(What is being asked) Count how many lines of the material contain the string "boolean", then give that number and nothing more.

(Records supplied)
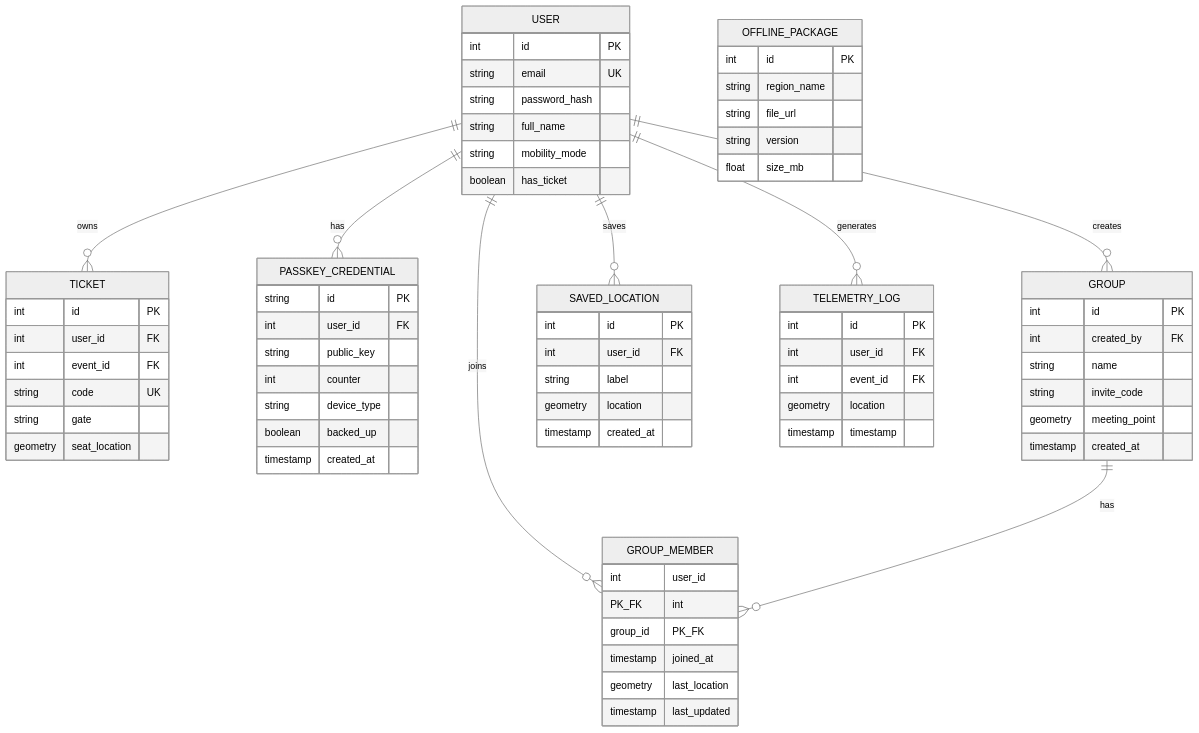
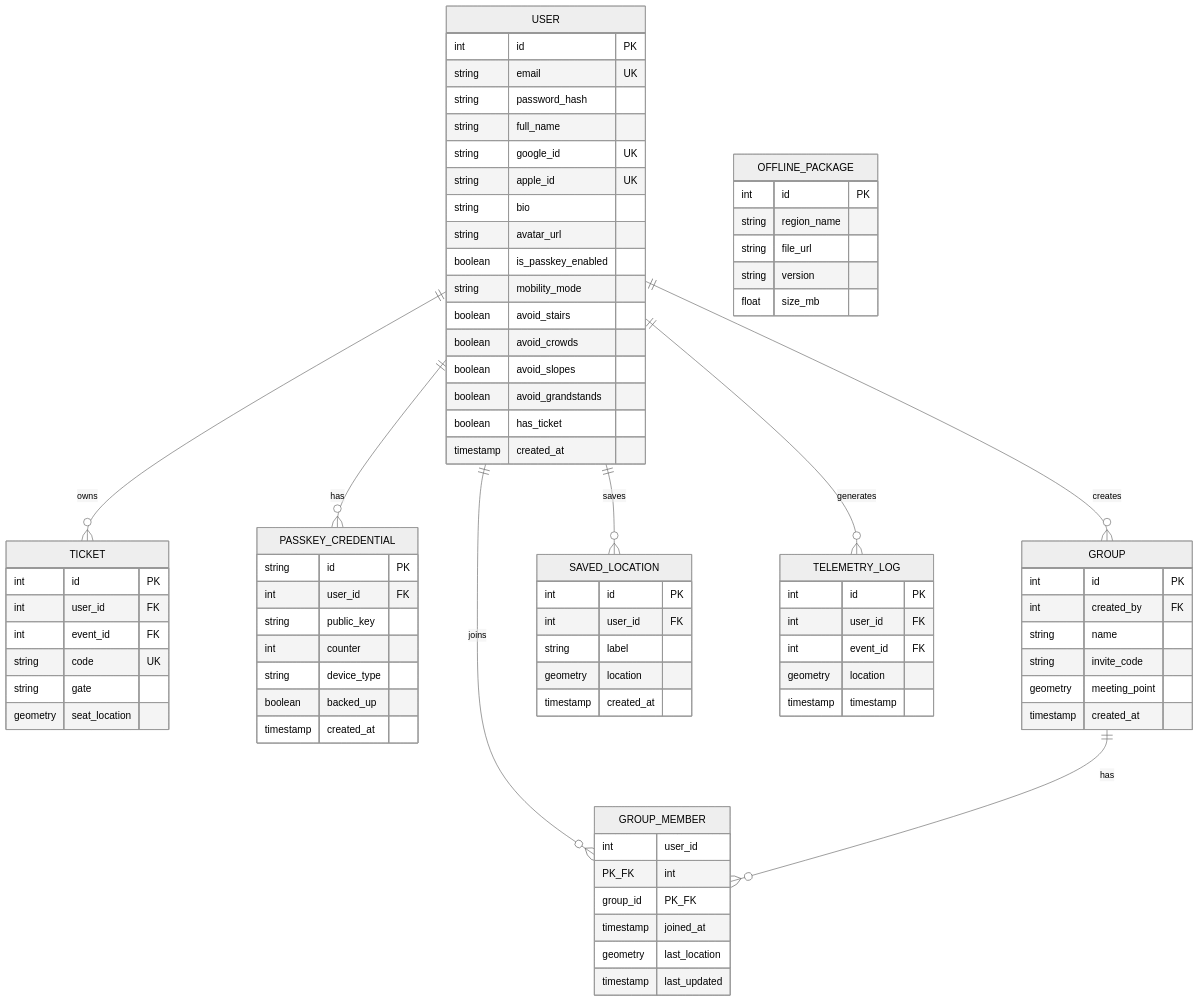
The second of 2 diagrams in apps/docs/pages/architecture/database-schema.mdx (lattice-product-team/app_lattice_project), drawn with Mermaid (neutral theme) before and after one commit. The commit also changed other lines of this file and 37 other files, not shown here.

Commit message:
refactor: remove ADR documents, update database schema, and add prototype UI assets

```diff
--- a/apps/docs/pages/architecture/database-schema.mdx
+++ b/apps/docs/pages/architecture/database-schema.mdx
@@ -76,8 +77,18 @@
         string email UK
         string password_hash
         string full_name
+        string google_id UK
+        string apple_id UK
+        string bio
+        string avatar_url
+        boolean is_passkey_enabled
         string mobility_mode
+        boolean avoid_stairs
+        boolean avoid_crowds
+        boolean avoid_slopes
+        boolean avoid_grandstands
         boolean has_ticket
+        timestamp created_at
     }
 
     TICKET {
```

(Response to this exercise) 6